"Don't be talking about your three home run games. They don't care about that. It just makes them feel inadequate. Tell 'em about how you went 0 for 5 w/ 5 strikeouts, show your humanness." -Dave Turgeon.
Dave works with some of the best coaches in baseball who have unbelievable resumes, like Buck Showalter & Clint Hurdle.
And he coaches kids who are the best in the nation. But you know what? They still would rather have a coach who cares about being vulnerable and truthful than a showboat coach with a great resume.
The other day I talked with Addie (my girlfriend) about coaching & teaching. I asked her, "why don't more coaches spend time asking questions & connecting with their students?"
"They don't ask questions or want to connect deeper because it requires them to be vulnerable," Addie said.
Vulnerability and "feelings" have been viewed as a weakness in sports for decades.
But now they are a strength.
I had an opportunity to be the director of the Royal Basketball School summer camp earlier this year, and it was a blast!
I took the time every morning to say hi or good morning to every player who walked into the gym. Then if I had time, I'd ask what you would have for breakfast, or sometimes a more specific question like, did you watch the Dodgers game last night?
The relationships we had the opportunity to build as a coaching staff this summer were remarkable. I remember asking kids for feedback on my coaching, asking how I could improve, and they looked at me like I was a mythical creature!
As coaches, teachers, & leaders, we often forget that we are a work in progress. I believe it's a strength to ask for specific and helpful feedback from our athletes. It lets them into our growth process as well.
Three Ways We Can Be More Vulnerable
1. ASK! - Ask the silly get-to-know-you questions. Favorite food? Place to vacation? Then continually ask the deeper ones, "what are your strengths? Weaknesses? How can I improve?
2. Share - Sharing your story is so powerful in connecting with kids. I always share the story of getting cut from varsity in my junior year because that's relatable for kids. They don't want to hear how good you were; they also want to hear the challenges they are going through right now.
3. Make Mistakes - Be willing to own your mistakes and ask for feedback. If you want your athletes to grow constantly, you must role model what it looks like first!
Vulnerability doesn't have to share your whole life story with all your athletes. It means you must let your guard down and show your humanity daily.
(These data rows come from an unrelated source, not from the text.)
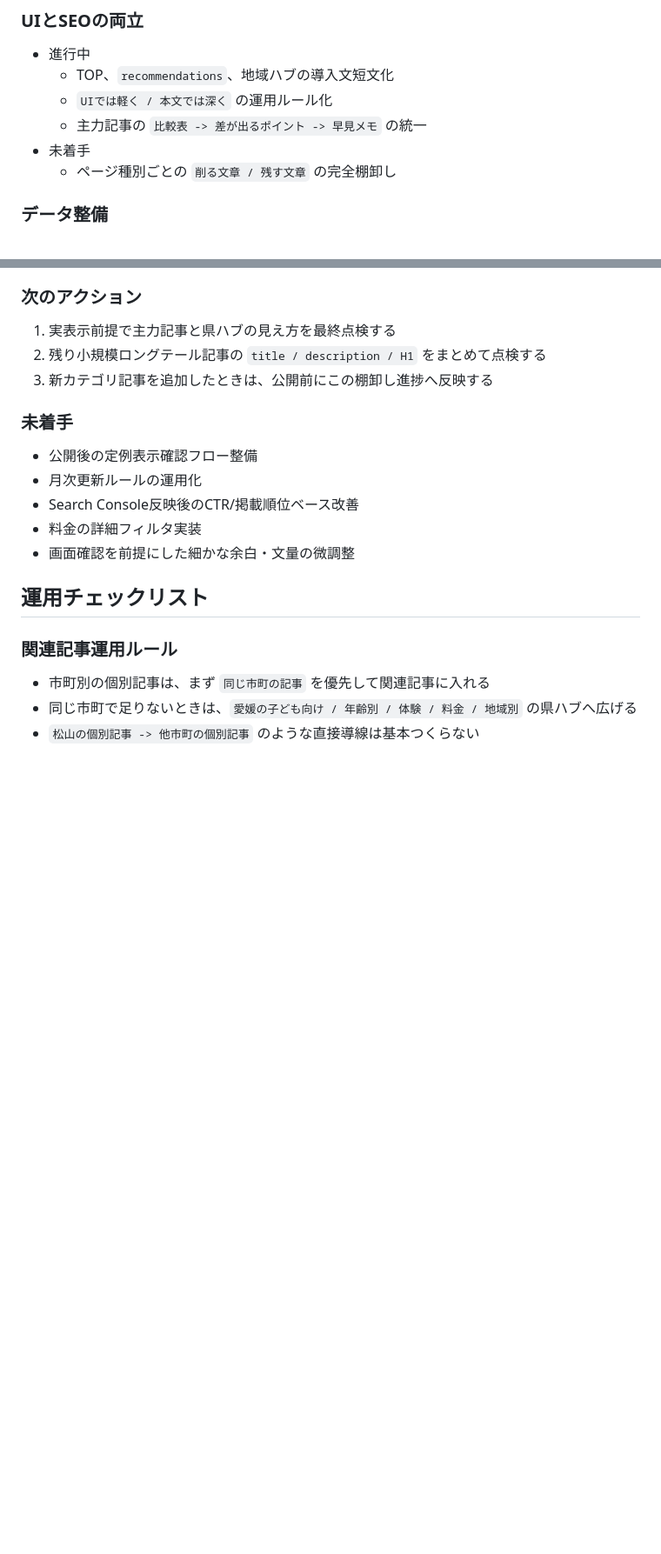
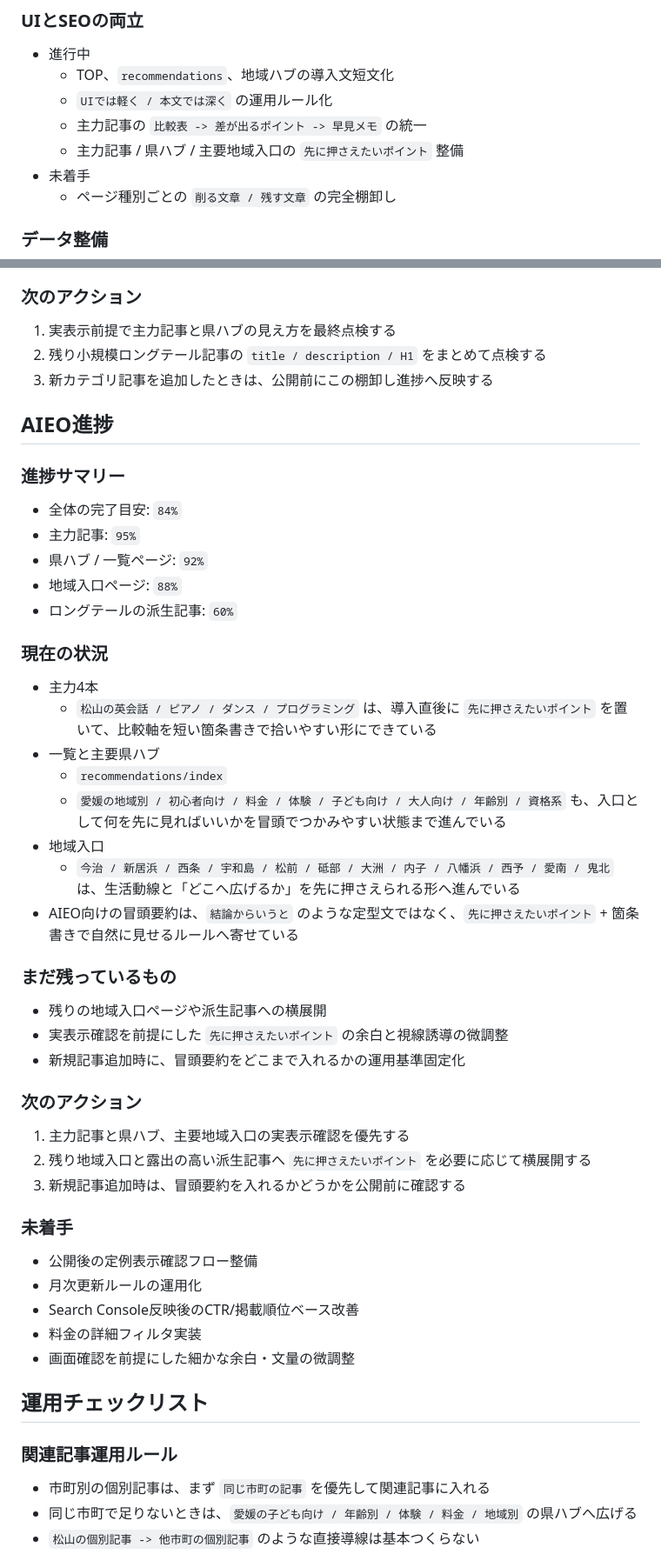
Before and after one commit to hidehirou1001-dot/lesson-map, a Markdown page: docs/seo-operations-checklist.md, 2 parts joined by grey strips. Shown at 87% size. Rendered like a GitHub page; blank space fills up the shorter version.

Commit message:
Update AIEO progress in ops memo

```diff
--- a/docs/seo-operations-checklist.md
+++ b/docs/seo-operations-checklist.md
@@ -36,6 +36,7 @@
   - TOP、`recommendations`、地域ハブの導入文短文化
   - `UIでは軽く / 本文では深く` の運用ルール化
   - 主力記事の `比較表 -> 差が出るポイント -> 早見メモ` の統一
+  - 主力記事 / 県ハブ / 主要地域入口の `先に押さえたいポイント` 整備
 - 未着手
   - ページ種別ごとの `削る文章 / 残す文章` の完全棚卸し
 
@@ -194,6 +196,42 @@
 1. 実表示前提で主力記事と県ハブの見え方を最終点検する
 2. 残り小規模ロングテール記事の `title / description / H1` をまとめて点検する
 3. 新カテゴリ記事を追加したときは、公開前にこの棚卸し進捗へ反映する
+
+## AIEO進捗
+
+### 進捗サマリー
+
+- 全体の完了目安: `84%`
+- 主力記事: `95%`
+- 県ハブ / 一覧ページ: `92%`
+- 地域入口ページ: `88%`
+- ロングテールの派生記事: `60%`
+
+### 現在の状況
+
+- 主力4本
+  - `松山の英会話 / ピアノ / ダンス / プログラミング`
+  は、導入直後に `先に押さえたいポイント` を置いて、比較軸を短い箇条書きで拾いやすい形にできている
+- 一覧と主要県ハブ
+  - `recommendations/index`
+  - `愛媛の地域別 / 初心者向け / 料金 / 体験 / 子ども向け / 大人向け / 年齢別 / 資格系`
+  も、入口として何を先に見ればいいかを冒頭でつかみやすい状態まで進んでいる
+- 地域入口
+  - `今治 / 新居浜 / 西条 / 宇和島 / 松前 / 砥部 / 大洲 / 内子 / 八幡浜 / 西予 / 愛南 / 鬼北`
+  は、生活動線と「どこへ広げるか」を先に押さえられる形へ進んでいる
+- AIEO向けの冒頭要約は、`結論からいうと` のような定型文ではなく、`先に押さえたいポイント` + 箇条書きで自然に見せるルールへ寄せている
+
+### まだ残っているもの
+
+- 残りの地域入口ページや派生記事への横展開
+- 実表示確認を前提にした `先に押さえたいポイント` の余白と視線誘導の微調整
+- 新規記事追加時に、冒頭要約をどこまで入れるかの運用基準固定化
+
+### 次のアクション
+
+1. 主力記事と県ハブ、主要地域入口の実表示確認を優先する
+2. 残り地域入口と露出の高い派生記事へ `先に押さえたいポイント` を必要に応じて横展開する
+3. 新規記事追加時は、冒頭要約を入れるかどうかを公開前に確認する
 
 ### 未着手
 
```
Also changed, not shown: other parts of docs/seo-operations-checklist.md (+1 -0 lines).
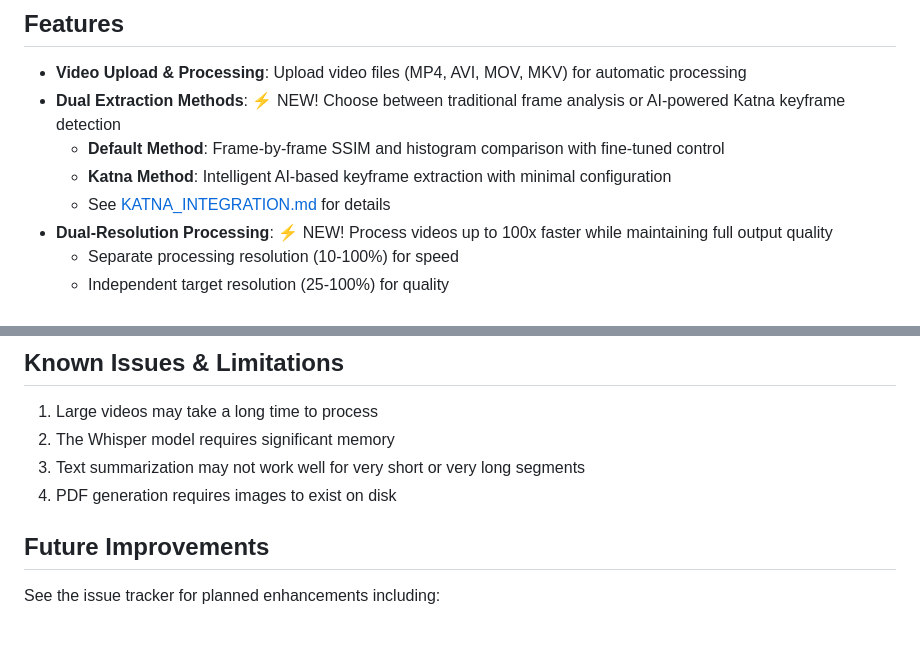
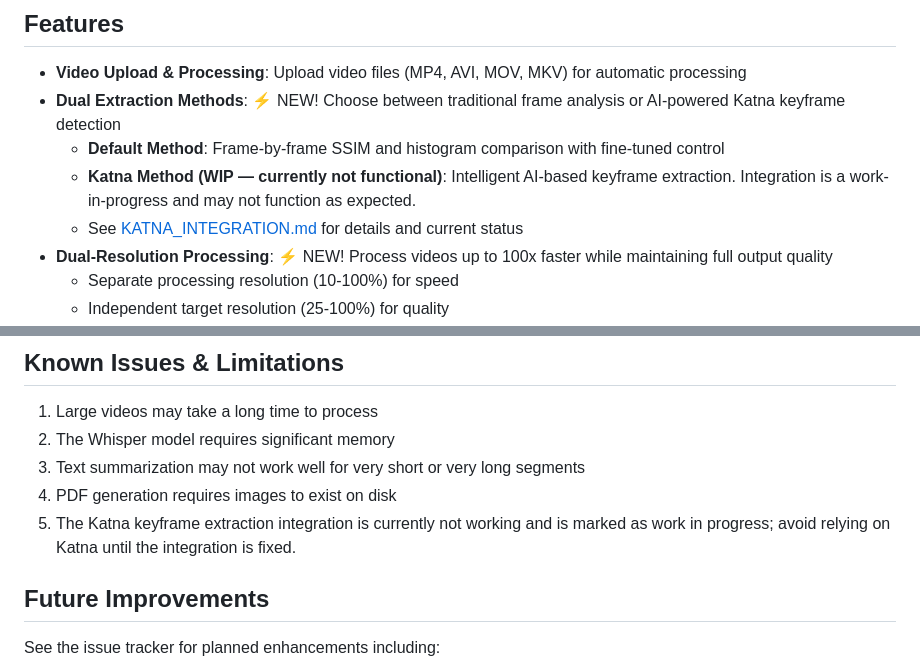
Before and after one commit to RKITSolutions-tech/Vid2Doc, a Markdown page: README.md, 2 parts joined by grey strips. Drawn GitHub-style; blank space fills up the shorter version.

```diff
--- a/README.md
+++ b/README.md
@@ -7,8 +7,8 @@ A Flask-based web application that automatically generates documentation from vi
 - **Video Upload & Processing**: Upload video files (MP4, AVI, MOV, MKV) for automatic processing
 - **Dual Extraction Methods**: ⚡ NEW! Choose between traditional frame analysis or AI-powered Katna keyframe detection
   - **Default Method**: Frame-by-frame SSIM and histogram comparison with fine-tuned control
-  - **Katna Method**: Intelligent AI-based keyframe extraction with minimal configuration
-  - See [KATNA_INTEGRATION.md](KATNA_INTEGRATION.md) for details
+  - **Katna Method (WIP — currently not functional)**: Intelligent AI-based keyframe extraction. Integration is a work-in-progress and may not function as expected.
+  - See [KATNA_INTEGRATION.md](KATNA_INTEGRATION.md) for details and current status
 - **Dual-Resolution Processing**: ⚡ NEW! Process videos up to 100x faster while maintaining full output quality
   - Separate processing resolution (10-100%) for speed
   - Independent target resolution (25-100%) for quality
@@ -309,6 +309,7 @@ Edit configuration in `app.py`:
 2. The Whisper model requires significant memory
 3. Text summarization may not work well for very short or very long segments
 4. PDF generation requires images to exist on disk
+5. The Katna keyframe extraction integration is currently not working and is marked as work in progress; avoid relying on Katna until the integration is fixed.
 
 ## Future Improvements
 
```
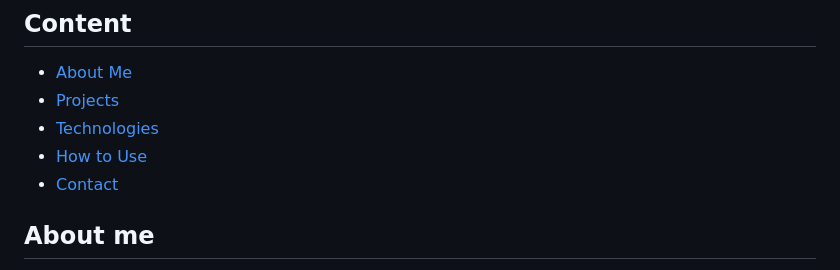
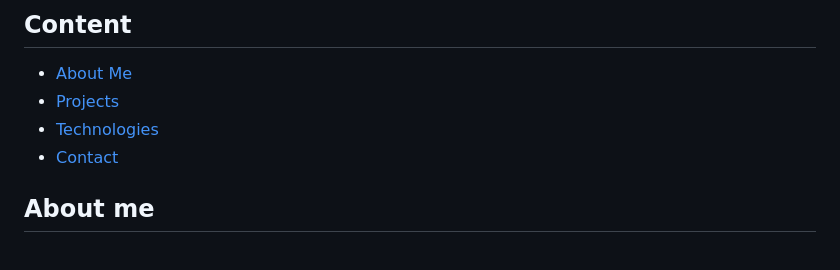
Before and after one commit to ramonsaguini/Ramon-Portfolio, a Markdown page: README.md, the part around the change. Drawn GitHub-style.

Commit message:
removed = how to use= - README

```diff
--- a/README.md
+++ b/README.md
@@ -7,7 +7,6 @@ This is the repository that contains the source code and files related to my per
 - [About Me](#about-me)
 - [Projects](#projects)
 - [Technologies](#technologies)
-- [How to Use](#how-to-use)
 - [Contact](#contact)
 
 ## About me
```
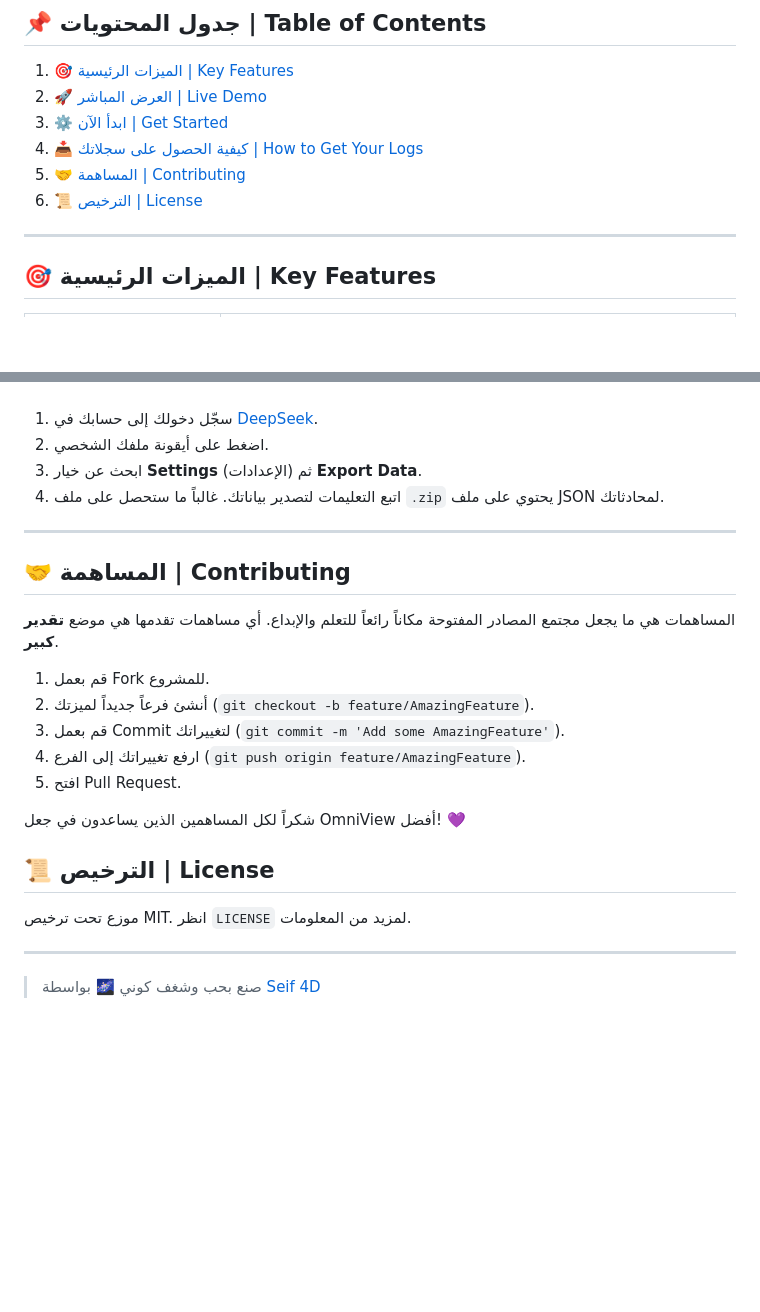
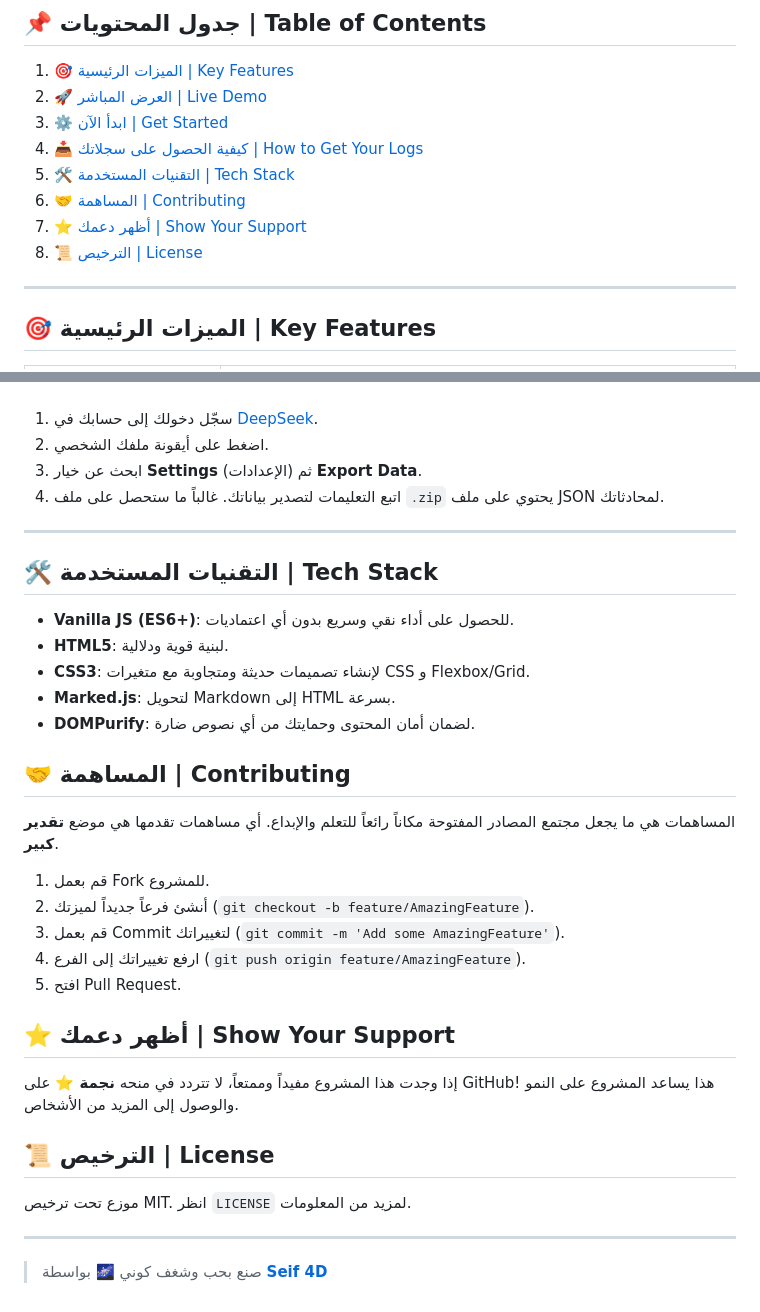
Before and after one commit to seif4d/OmniView, a Markdown page: README.md, 2 parts joined by grey strips. Rendered like a GitHub page; folded sections open; blank space fills up the shorter version.

```diff
--- a/README.md
+++ b/README.md
@@ -27,8 +28,10 @@
 2. [🚀 العرض المباشر | Live Demo](#-العرض-المباشر--live-demo)
 3. [⚙️ ابدأ الآن | Get Started](#️-ابدأ-في-30-ثانية--get-started-in-30-seconds)
 4. [📥 كيفية الحصول على سجلاتك | How to Get Your Logs](#-كيفية-الحصول-على-سجلاتك--how-to-get-your-logs)
-5. [🤝 المساهمة | Contributing](#-المساهمة--contributing)
-6. [📜 الترخيص | License](#-الترخيص--license)
+5. [🛠️ التقنيات المستخدمة | Tech Stack](#️-التقنيات-المستخدمة--tech-stack)
+6. [🤝 المساهمة | Contributing](#-المساهمة--contributing)
+7. [⭐ أظهر دعمك | Show Your Support](#️-أظهر-دعمك--show-your-support)
+8. [📜 الترخيص | License](#-الترخيص--license)
 
 ---
 
@@ -185,6 +188,14 @@
 
 ---
 
+## 🛠️ التقنيات المستخدمة | Tech Stack
+
+- **Vanilla JS (ES6+)**: للحصول على أداء نقي وسريع بدون أي اعتماديات.
+- **HTML5**: لبنية قوية ودلالية.
+- **CSS3**: لإنشاء تصميمات حديثة ومتجاوبة مع متغيرات CSS و Flexbox/Grid.
+- **Marked.js**: لتحويل Markdown إلى HTML بسرعة.
+- **DOMPurify**: لضمان أمان المحتوى وحمايتك من أي نصوص ضارة.
+
 ## 🤝 المساهمة | Contributing
 
 المساهمات هي ما يجعل مجتمع المصادر المفتوحة مكاناً رائعاً للتعلم والإبداع. أي مساهمات تقدمها هي موضع **تقدير كبير**.
@@ -195,7 +206,9 @@
 4.  ارفع تغييراتك إلى الفرع (`git push origin feature/AmazingFeature`).
 5.  افتح Pull Request.
 
-شكراً لكل المساهمين الذين يساعدون في جعل OmniView أفضل! 💜
+## ⭐ أظهر دعمك | Show Your Support
+
+إذا وجدت هذا المشروع مفيداً وممتعاً، لا تتردد في منحه **نجمة ⭐** على GitHub! هذا يساعد المشروع على النمو والوصول إلى المزيد من الأشخاص.
 
 ## 📜 الترخيص | License
 
@@ -203,4 +216,4 @@
 
 ---
 
-> صنع بحب وشغف كوني 🌌 بواسطة [Seif 4D](https://github.com/seif4d)
+> صنع بحب وشغف كوني 🌌 بواسطة **[Seif 4D](https://github.com/seif4d)**
```
Also changed, not shown: other parts of README.md (+3 -2 lines).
DM me on any platform or respond to this email & let's have a conversation on being vulnerable!